WHAT YOU ARE ASKED TO DO
Where the word "implementation" occurs in a line of the listing, please copy the line.

DATA LISTING
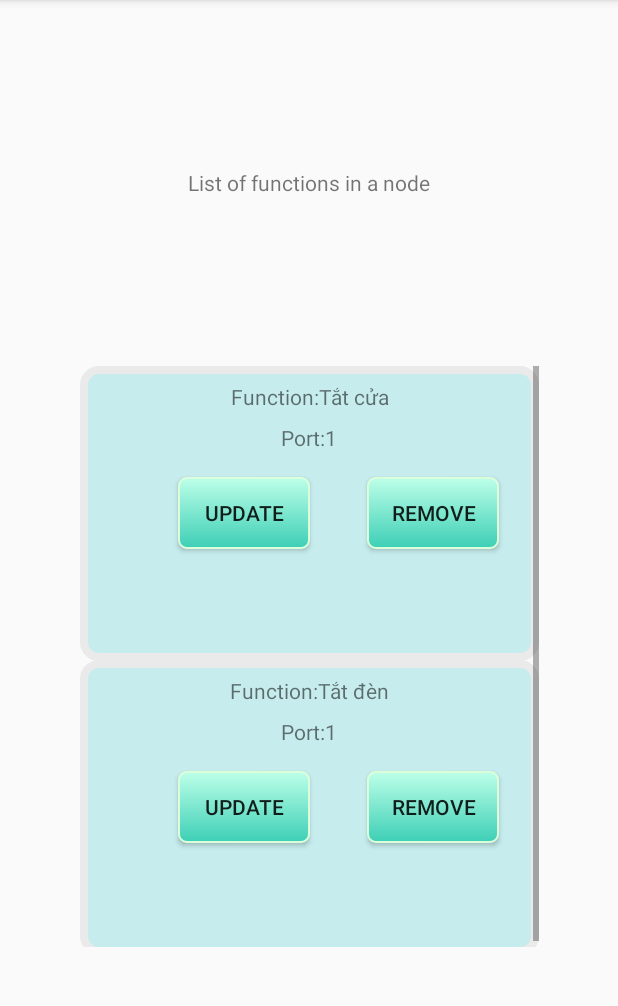
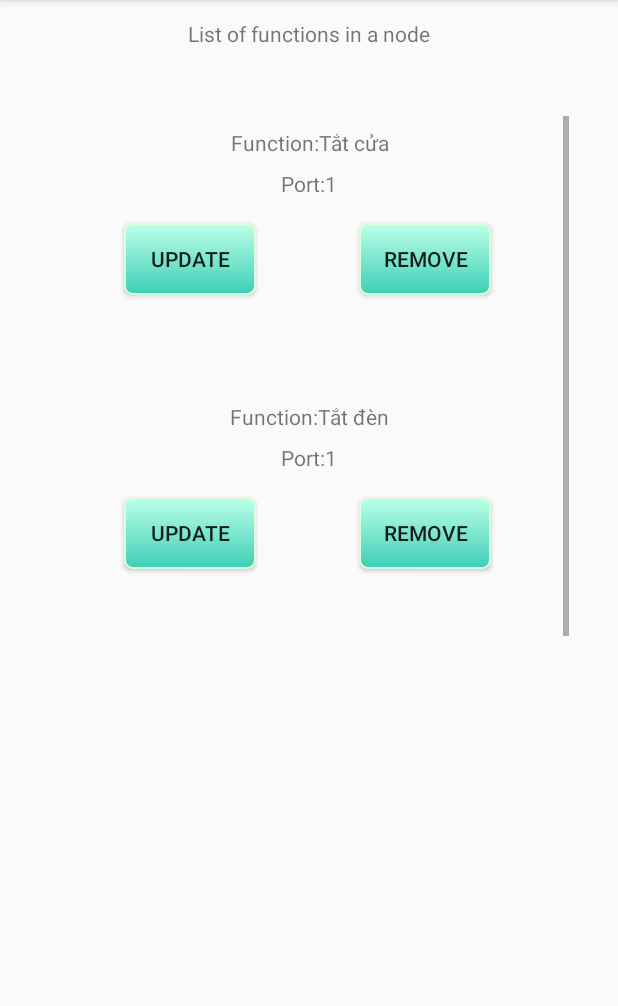
Before and after one commit to ongvuaconntc/ControlSystem, an Android app: the screen it shows after launch (ViewDetailElementActivity), after a tap on "DETAIL", on a phone screen of 412 x 824 dp, the part 84-1090 px from its top. Run offline under Robolectric (Android 15) with nearby library versions, the phone set to English and light mode, and no system bars.

Commit message:
fix gencode, enable cardview with recycler view

```diff
--- a/app/build.gradle
+++ b/app/build.gradle
@@ -2,6 +2,7 @@ apply plugin: 'com.android.application'
 
 android {
     compileSdkVersion 27
+    buildToolsVersion '27.0.3'
     defaultConfig {
         applicationId "hongmp.chinhnt.controlsystem"
         minSdkVersion 21
@@ -21,6 +22,7 @@ android {
 dependencies {
     implementation 'com.android.support:appcompat-v7:27.1.1'
     implementation 'com.android.support:recyclerview-v7:27.1.1'
+    implementation 'com.android.support:cardview-v7:22.2.0'
     implementation 'com.android.support:support-v4:27.1.1'
     implementation 'com.android.support:support-v13:27.1.1'
     implementation fileTree(include: ['*.jar'], dir: 'libs')
--- a/app/src/main/java/hongmp/chinhnt/controlsystem/ViewDetailElementActivity.java
+++ b/app/src/main/java/hongmp/chinhnt/controlsystem/ViewDetailElementActivity.java
@@ -4,6 +4,8 @@ import android.content.Intent;
 import android.support.constraint.ConstraintLayout;
 import android.support.v7.app.AppCompatActivity;
 import android.os.Bundle;
+import android.support.v7.widget.LinearLayoutManager;
+import android.support.v7.widget.RecyclerView;
 import android.view.View;
 import android.widget.ListView;
 
@@ -18,21 +20,24 @@ public class ViewDetailElementActivity extends AppCompatActivity {
 
     ArrayList<SystemFunction> listFunc;
     private CustomAdapterSystemFunction adapter;
-    private ListView listView;
+    private RecyclerView recyclerView;
+    private RecyclerView.LayoutManager mLayoutManager;
 
     @Override
     protected void onCreate(Bundle savedInstanceState) {
         super.onCreate(savedInstanceState);
         setContentView(R.layout.activity_detail);
         Intent intent=getIntent();
-        listView=(ListView) findViewById(R.id.list);
+        recyclerView=(RecyclerView) findViewById(R.id.recylcerView_);
 
         if (intent.getSerializableExtra("element")!=null) {
             SystemElement element = (SystemElement) intent.getSerializableExtra("element");
             listFunc=element.getListFunctions();
-            adapter=new CustomAdapterSystemFunction(this,R.layout.custom_list_view_function,listFunc);
+            adapter=new CustomAdapterSystemFunction(listFunc);
             adapter.setActivity(this);
-            listView.setAdapter(adapter);
+            mLayoutManager = new LinearLayoutManager(this);
+            recyclerView.setLayoutManager(mLayoutManager);
+            recyclerView.setAdapter(adapter);
         }
     }
 //    public void updateFunction(View v){
--- a/app/src/main/java/hongmp/chinhnt/controlsystem/ViewElementActivity.java
+++ b/app/src/main/java/hongmp/chinhnt/controlsystem/ViewElementActivity.java
@@ -11,6 +11,8 @@ import android.support.constraint.ConstraintLayout;
 import android.support.v4.app.ActivityCompat;
 import android.support.v4.content.ContextCompat;
 import android.support.v7.app.AppCompatActivity;
+import android.support.v7.widget.LinearLayoutManager;
+import android.support.v7.widget.RecyclerView;
 import android.view.View;
 import android.widget.ListView;
 
@@ -27,10 +29,11 @@ public class ViewElementActivity extends AppCompatActivity {
     static int port=11000;
     static boolean TEST_MODE=true;
 
-    ArrayList<SystemElement> listEl;
+    public ArrayList<SystemElement> listEl;
     private CustomAdapterSystemElement adapter;
     static public MyTCPClient client;
-    private ListView listView;
+    private RecyclerView recyclerView;
+    private RecyclerView.LayoutManager mLayoutManager;
     @Override
     protected void onCreate(Bundle savedInstanceState) {
         super.onCreate(savedInstanceState);
@@ -64,7 +67,7 @@ public class ViewElementActivity extends AppCompatActivity {
         } else {
             // Permission has already been granted
         }
-        listView=(ListView) findViewById(R.id.list);
+        recyclerView=(RecyclerView) findViewById(R.id.recyclerView);
 
         if (!TEST_MODE) {
             try {
@@ -110,10 +113,7 @@ public class ViewElementActivity extends AppCompatActivity {
             functions.add(function);
             functions.add(function1);
 
-
             SystemElement element=new SystemElement("Node1",functions);
-
-
 
             SystemFunction function7=new SystemFunction(1,"Hẹn giờ bật nóng lạnh","cửa cửa","Node2");
             SystemFunction function8=new SystemFunction(1,"Bật điều hòa","cửa cửa","Node2");
@@ -130,16 +130,17 @@ public class ViewElementActivity extends AppCompatActivity {
             listEl.add(element);
             listEl.add(element2);
         }
-
-        adapter=new CustomAdapterSystemElement(this,R.layout.custom_list_view_element,listEl);
+        mLayoutManager = new LinearLayoutManager(this);
+        recyclerView.setLayoutManager(mLayoutManager);
+        adapter=new CustomAdapterSystemElement(listEl);
         adapter.setActivity(this);
-        listView.setAdapter(adapter);
+        recyclerView.setAdapter(adapter);
     }
     public void viewDetail(View v){
         Intent intent=new Intent(this,ViewDetailElementActivity.class);
         ConstraintLayout layout=(ConstraintLayout)v.getParent();
         CustomAdapterSystemElement.ViewHolder holder=(CustomAdapterSystemElement.ViewHolder)layout.getTag();
-
+        System.out.println("Holder: "+holder);
         if (holder==null) return;
         System.out.println("holder postion: "+holder.position);
         intent.putExtra("element",listEl.get(holder.position));
--- a/app/src/main/java/hongmp/chinhnt/controlsystem/list_utils/CustomAdapterSystemElement.java
+++ b/app/src/main/java/hongmp/chinhnt/controlsystem/list_utils/CustomAdapterSystemElement.java
@@ -1,14 +1,14 @@
 package hongmp.chinhnt.controlsystem.list_utils;
 
-import android.content.Context;
 import android.content.Intent;
 import android.support.annotation.NonNull;
-import android.support.annotation.Nullable;
+import android.support.constraint.ConstraintLayout;
+import android.support.v7.widget.RecyclerView;
 import android.view.LayoutInflater;
 import android.view.View;
 import android.view.ViewGroup;
-import android.widget.ArrayAdapter;
 import android.widget.Button;
+import android.widget.LinearLayout;
 import android.widget.TextView;
 
 import java.util.List;
@@ -18,61 +18,63 @@ import hongmp.chinhnt.controlsystem.ViewElementActivity;
 import hongmp.chinhnt.controlsystem.R;
 import hongmp.chinhnt.controlsystem.object.SystemElement;
 
-public class CustomAdapterSystemElement extends ArrayAdapter<SystemElement> {
+public class CustomAdapterSystemElement extends RecyclerView.Adapter<CustomAdapterSystemElement.ViewHolder>{
     private ViewElementActivity activity;
-    public static class ViewHolder {
+    private String[] mDataset;
+    public class ViewHolder extends RecyclerView.ViewHolder {
+        // each data item is just a string in this case
         TextView txtName;
         TextView txtFunction;
         Button btnDetail;
         public int position;
-    };
+        public ViewHolder(LinearLayout itemView) {
+            super(itemView);
+            this.txtName=itemView.findViewById(R.id.txtName);
+            this.txtFunction=itemView.findViewById(R.id.txtFunction);
+            this.btnDetail=itemView.findViewById(R.id.btnDetail);
 
-    private Context context;
-    private int resource;
+            this.btnDetail.setOnClickListener(new View.OnClickListener() {
+                @Override
+                public void onClick(View v) {
+                    Intent intent=new Intent(activity,ViewDetailElementActivity.class);
+                    System.out.println("holder postion: "+position);
+                    intent.putExtra("element",activity.listEl.get(position));
+                    activity.startActivityForResult(intent,100);
+                }
+            });
+
+        }
+    }
+
     private List<SystemElement> elements;
-    public CustomAdapterSystemElement(@NonNull Context context, int resource, @NonNull List<SystemElement> objects) {
-        super(context, resource, objects);
-        this.context=context;
-        this.resource=resource;
+    public CustomAdapterSystemElement(@NonNull List<SystemElement> objects) {
         this.elements=objects;
     }
+    public CustomAdapterSystemElement.ViewHolder onCreateViewHolder(ViewGroup parent,
+                                                     int viewType) {
+        // create a new view
+        LinearLayout v = (LinearLayout) LayoutInflater.from(parent.getContext())
+                .inflate(R.layout.custom_recycler_view_element, parent, false);
 
-    @NonNull
+        ViewHolder vh = new ViewHolder(v);
+        return vh;
+    }
+
     @Override
-    public View getView(final int position, @Nullable View convertView, @NonNull ViewGroup parent) {
-       ViewHolder viewHolder;
-       View view=convertView;
-       if (view==null){
-            view= LayoutInflater.from(context).inflate(R.layout.custom_list_view_element,parent,false);
-            viewHolder=new ViewHolder();
-            viewHolder.txtName=(TextView)view.findViewById(R.id.txtName);
-            viewHolder.txtFunction=(TextView)view.findViewById(R.id.txtFunction);
-            viewHolder.btnDetail=(Button)view.findViewById(R.id.btnUpdate);
-            viewHolder.position=position;
-            viewHolder.btnDetail.setOnClickListener(new View.OnClickListener() {
-                @Override
-                public void onClick(View v) {
-                    Intent intent=new Intent(context,ViewDetailElementActivity.class);
-                    intent.putExtra("element",elements.get(position));
-                    activity.startActivity(intent);
-                }
-            });
-            view.setTag(viewHolder);
-            view.setBackgroundResource(R.drawable.rounded_corner);
-       }else{
-           viewHolder=(ViewHolder)convertView.getTag();
-           viewHolder.position=position;
-       }
+    public void onBindViewHolder(@NonNull ViewHolder holder, int position) {
+        holder.txtFunction.setText(elements.get(position).getAppendFunctions());
+        holder.txtName.setText(elements.get(position).getName());
+        holder.position=position;
 
-       SystemElement element=elements.get(position);
-       viewHolder.txtName.setText(element.getName());
-       viewHolder.txtFunction.setText(element.getAppendFunctions());
+    }
 
-       return view;
-
+    @Override
+    public int getItemCount() {
+        return elements.size();
     }
 
     public void setActivity(ViewElementActivity activity) {
         this.activity = activity;
     }
+
 }
--- a/app/src/main/java/hongmp/chinhnt/controlsystem/list_utils/CustomAdapterSystemFunction.java
+++ b/app/src/main/java/hongmp/chinhnt/controlsystem/list_utils/CustomAdapterSystemFunction.java
@@ -1,51 +1,88 @@
 package hongmp.chinhnt.controlsystem.list_utils;
 
-import android.content.Context;
 import android.content.Intent;
 import android.support.annotation.NonNull;
-import android.support.annotation.Nullable;
+import android.support.constraint.ConstraintLayout;
+import android.support.v7.widget.RecyclerView;
 import android.view.LayoutInflater;
 import android.view.View;
 import android.view.ViewGroup;
-import android.widget.ArrayAdapter;
 import android.widget.Button;
 import android.widget.TextView;
 
 import java.util.List;
 
 import hongmp.chinhnt.controlsystem.ViewDetailElementActivity;
-import hongmp.chinhnt.controlsystem.ViewElementActivity;
 import hongmp.chinhnt.controlsystem.BlocklyActivity;
 import hongmp.chinhnt.controlsystem.R;
 import hongmp.chinhnt.controlsystem.object.SystemFunction;
 
-public class CustomAdapterSystemFunction extends ArrayAdapter<SystemFunction> {
+public class CustomAdapterSystemFunction extends  RecyclerView.Adapter<CustomAdapterSystemFunction.ViewHolder>{
     private ViewDetailElementActivity activity;
-    public static class ViewHolder {
+    public class ViewHolder extends RecyclerView.ViewHolder  {
         TextView txtName;
         TextView txtFunction;
         public Button btnUpdate;
         public Button btnRemove;
         public int position;
+        public ViewHolder(ConstraintLayout itemView) {
+            super(itemView);
+            this.txtName=itemView.findViewById(R.id.txtName);
+            this.txtFunction=itemView.findViewById(R.id.txtFunction);
+            this.btnUpdate=itemView.findViewById(R.id.btnUpdate);
+            this.btnRemove=itemView.findViewById(R.id.btnRemove);
+
+
+            this.btnUpdate.setOnClickListener(new View.OnClickListener() {
+                @Override
+                public void onClick(View v) {
+                    SystemFunction function=functions.get(position);
+                    Intent intent=new Intent(activity,BlocklyActivity.class);
+                    intent.putExtra("function",function);
+                    activity.startActivity(intent);
+                }
+            });
+
+        }
     };
 
-    private Context context;
-    private int resource;
+
     private List<SystemFunction> functions;
-    public CustomAdapterSystemFunction(@NonNull Context context, int resource, @NonNull List<SystemFunction> objects) {
-        super(context, resource, objects);
-        this.context=context;
-        this.resource=resource;
+    public CustomAdapterSystemFunction(List<SystemFunction> objects) {
         this.functions=objects;
     }
 
+    public CustomAdapterSystemFunction.ViewHolder onCreateViewHolder(ViewGroup parent,
+                                                                    int viewType) {
+        // create a new view
+        ConstraintLayout v = (ConstraintLayout) LayoutInflater.from(parent.getContext())
+                .inflate(R.layout.custom_recycler_view_function, parent, false);
+
+        CustomAdapterSystemFunction.ViewHolder vh = new CustomAdapterSystemFunction.ViewHolder(v);
+        return vh;
+    }
+
+
+    public void onBindViewHolder(@NonNull CustomAdapterSystemFunction.ViewHolder holder, int position) {
+        holder.txtName.setText("Port:"+new Integer(functions.get(position).getPort()).toString());
+        holder.txtFunction.setText("Function:"+functions.get(position).getName());
+        holder.position=position;
+
+    }
+
+    @Override
+    public int getItemCount() {
+        return functions.size();
+    }
+
+/*
     @NonNull
     @Override
     public View getView(final int position, @Nullable View convertView, @NonNull ViewGroup parent) {
        ViewHolder viewHolder;
        View view=convertView;
        if (view==null){
-            view= LayoutInflater.from(context).inflate(R.layout.custom_list_view_function,parent,false);
+            view= LayoutInflater.from(context).inflate(R.layout.custom_recycler_view_function,parent,false);
             viewHolder=new ViewHolder();
             viewHolder.txtName=(TextView)view.findViewById(R.id.txtName);
             viewHolder.txtFunction=(TextView)view.findViewById(R.id.txtFunction);
@@ -83,6 +120,7 @@ public class CustomAdapterSystemFunction extends ArrayAdapter<SystemFunction> {
        return view;
 
     }
+    */
 
     public void setActivity(ViewDetailElementActivity activity) {
         this.activity = activity;
--- a/app/src/main/res/layout/activity_detail.xml
+++ b/app/src/main/res/layout/activity_detail.xml
@@ -10,28 +10,28 @@
         android:id="@+id/textView3"
         android:layout_width="343dp"
         android:layout_height="29dp"
-        android:layout_marginBottom="8dp"
         android:layout_marginEnd="8dp"
         android:layout_marginStart="8dp"
         android:layout_marginTop="8dp"
         android:gravity="center"
         android:text="List of functions in a node"
-        app:layout_constraintBottom_toTopOf="@+id/list"
         app:layout_constraintEnd_toEndOf="parent"
         app:layout_constraintStart_toStartOf="parent"
         app:layout_constraintTop_toTopOf="parent" />
 
-    <ListView
-        android:id="@+id/list"
-        android:layout_width="306dp"
-        android:layout_height="387dp"
+    <android.support.v7.widget.RecyclerView
+        android:id="@+id/recylcerView_"
+        android:layout_width="346dp"
+        android:layout_height="356dp"
         android:layout_marginBottom="8dp"
         android:layout_marginEnd="8dp"
         android:layout_marginStart="8dp"
-        android:layout_marginTop="8dp"
+        android:layout_marginTop="40dp"
+        android:theme="@style/ListViewStyle.Light"
         app:layout_constraintBottom_toBottomOf="parent"
         app:layout_constraintEnd_toEndOf="parent"
         app:layout_constraintStart_toStartOf="parent"
-        app:layout_constraintTop_toTopOf="parent"
-        app:layout_constraintVertical_bias="0.648" />
+        app:layout_constraintTop_toBottomOf="@+id/textView3"
+        app:layout_constraintVertical_bias="0.0" />
+
 </android.support.constraint.ConstraintLayout>
--- a/app/src/main/res/layout/custom_list_view_function.xml
+++ /dev/null
@@ -1,66 +0,0 @@
-<?xml version="1.0" encoding="utf-8"?>
-<android.support.constraint.ConstraintLayout xmlns:android="http://schemas.android.com/apk/res/android"
-    xmlns:app="http://schemas.android.com/apk/res-auto"
-    xmlns:tools="http://schemas.android.com/tools"
-    android:layout_width="match_parent"
-    android:layout_height="wrap_content"
-    android:fadingEdge="none">
-
-    <TextView
-        android:id="@+id/txtName"
-        android:layout_width="wrap_content"
-        android:layout_height="20dp"
-        android:layout_marginBottom="16dp"
-        android:layout_marginEnd="8dp"
-        android:layout_marginStart="8dp"
-        android:text="TextView"
-        app:layout_constraintBottom_toTopOf="@+id/btnRemove"
-        app:layout_constraintEnd_toEndOf="parent"
-        app:layout_constraintStart_toStartOf="parent" />
-
-    <TextView
-        android:id="@+id/txtFunction"
-        android:layout_width="wrap_content"
-        android:layout_height="wrap_content"
-        android:layout_marginBottom="8dp"
-        android:layout_marginEnd="8dp"
-        android:layout_marginStart="8dp"
-        android:layout_marginTop="8dp"
-        android:text="TextView"
-        app:layout_constraintBottom_toTopOf="@+id/txtName"
-        app:layout_constraintEnd_toEndOf="parent"
-        app:layout_constraintStart_toStartOf="parent"
-        app:layout_constraintTop_toTopOf="parent"
-        app:layout_constraintVertical_bias="0.859" />
-
-    <Button
-        android:id="@+id/btnUpdate"
-        android:layout_width="wrap_content"
-        android:layout_height="wrap_content"
-        android:layout_marginBottom="8dp"
-        android:layout_marginEnd="8dp"
-        android:layout_marginStart="8dp"
-        android:layout_marginTop="8dp"
-        android:background="@drawable/mybutton"
-        android:text="UPDATE"
-        app:layout_constraintBottom_toBottomOf="parent"
-        app:layout_constraintEnd_toStartOf="@+id/btnRemove"
-        app:layout_constraintHorizontal_bias="0.648"
-        app:layout_constraintStart_toStartOf="parent"
-        app:layout_constraintTop_toTopOf="parent"
-        app:layout_constraintVertical_bias="0.498" />
-
-    <Button
-        android:id="@+id/btnRemove"
-        android:layout_width="wrap_content"
-        android:layout_height="wrap_content"
-        android:layout_marginBottom="8dp"
-        android:layout_marginEnd="24dp"
-        android:layout_marginTop="8dp"
-        android:background="@drawable/mybutton"
-        android:text="Remove"
-        app:layout_constraintBottom_toBottomOf="parent"
-        app:layout_constraintEnd_toEndOf="parent"
-        app:layout_constraintTop_toTopOf="parent"
-        app:layout_constraintVertical_bias="0.498" />
-</android.support.constraint.ConstraintLayout>
--- a/app/src/main/res/layout/custom_list_view_element.xml
+++ b/app/src/main/res/layout/custom_recycler_view_function.xml
@@ -3,22 +3,20 @@
     xmlns:app="http://schemas.android.com/apk/res-auto"
     xmlns:tools="http://schemas.android.com/tools"
     android:layout_width="match_parent"
-    android:layout_height="wrap_content">
+    android:layout_height="wrap_content"
+    android:fadingEdge="none">
 
     <TextView
         android:id="@+id/txtName"
         android:layout_width="wrap_content"
         android:layout_height="20dp"
-        android:layout_marginBottom="8dp"
+        android:layout_marginBottom="16dp"
         android:layout_marginEnd="8dp"
         android:layout_marginStart="8dp"
-        android:layout_marginTop="8dp"
         android:text="TextView"
-        app:layout_constraintBottom_toTopOf="@+id/txtFunction"
-        app:layout_constraintEnd_toStartOf="@+id/btnUpdate"
-        app:layout_constraintStart_toStartOf="parent"
-        app:layout_constraintTop_toTopOf="parent"
-        app:layout_constraintVertical_bias="0.877" />
+        app:layout_constraintBottom_toTopOf="@+id/btnRemove"
+        app:layout_constraintEnd_toEndOf="parent"
+        app:layout_constraintStart_toStartOf="parent" />
 
     <TextView
         android:id="@+id/txtFunction"
@@ -29,24 +27,40 @@
         android:layout_marginStart="8dp"
         android:layout_marginTop="8dp"
         android:text="TextView"
-        app:layout_constraintBottom_toBottomOf="parent"
-        app:layout_constraintEnd_toStartOf="@+id/btnUpdate"
+        app:layout_constraintBottom_toTopOf="@+id/txtName"
+        app:layout_constraintEnd_toEndOf="parent"
         app:layout_constraintStart_toStartOf="parent"
         app:layout_constraintTop_toTopOf="parent"
-        app:layout_constraintVertical_bias="0.552" />
+        app:layout_constraintVertical_bias="0.859" />
 
     <Button
         android:id="@+id/btnUpdate"
         android:layout_width="wrap_content"
         android:layout_height="wrap_content"
         android:layout_marginBottom="8dp"
-        android:layout_marginEnd="36dp"
+        android:layout_marginEnd="8dp"
+        android:layout_marginStart="8dp"
         android:layout_marginTop="8dp"
         android:background="@drawable/mybutton"
-        android:onClick="viewDetail"
-        android:text="Detail"
+        android:text="UPDATE"
+        app:layout_constraintBottom_toBottomOf="parent"
+        app:layout_constraintEnd_toStartOf="@+id/btnRemove"
+        app:layout_constraintHorizontal_bias="0.407"
+        app:layout_constraintStart_toStartOf="parent"
+        app:layout_constraintTop_toTopOf="parent"
+        app:layout_constraintVertical_bias="0.533" />
+
+    <Button
+        android:id="@+id/btnRemove"
+        android:layout_width="wrap_content"
+        android:layout_height="wrap_content"
+        android:layout_marginBottom="8dp"
+        android:layout_marginEnd="52dp"
+        android:layout_marginTop="8dp"
+        android:background="@drawable/mybutton"
+        android:text="Remove"
         app:layout_constraintBottom_toBottomOf="parent"
         app:layout_constraintEnd_toEndOf="parent"
         app:layout_constraintTop_toTopOf="parent"
-        app:layout_constraintVertical_bias="0.523" />
+        app:layout_constraintVertical_bias="0.533" />
 </android.support.constraint.ConstraintLayout>
--- a/build.gradle
+++ b/build.gradle
@@ -11,7 +11,6 @@ buildscript {
     }
     dependencies {
         classpath 'com.android.tools.build:gradle:3.1.4'
-
 
         // NOTE: Do not place your application dependencies here; they belong
         // in the individual module build.gradle files
```
Also changed, not shown: app/src/main/res/layout/activity_first.xml (+24 -9 lines), app/src/main/res/layout/custom_recycler_view_element.xml (added, +67 -0 lines), 1 other file.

ANSWER
     implementation 'com.android.support:appcompat-v7:27.1.1'
     implementation 'com.android.support:recyclerview-v7:27.1.1'
+    implementation 'com.android.support:cardview-v7:22.2.0'
     implementation 'com.android.support:support-v4:27.1.1'
     implementation 'com.android.support:support-v13:27.1.1'
     implementation fileTree(include: ['*.jar'], dir: 'libs')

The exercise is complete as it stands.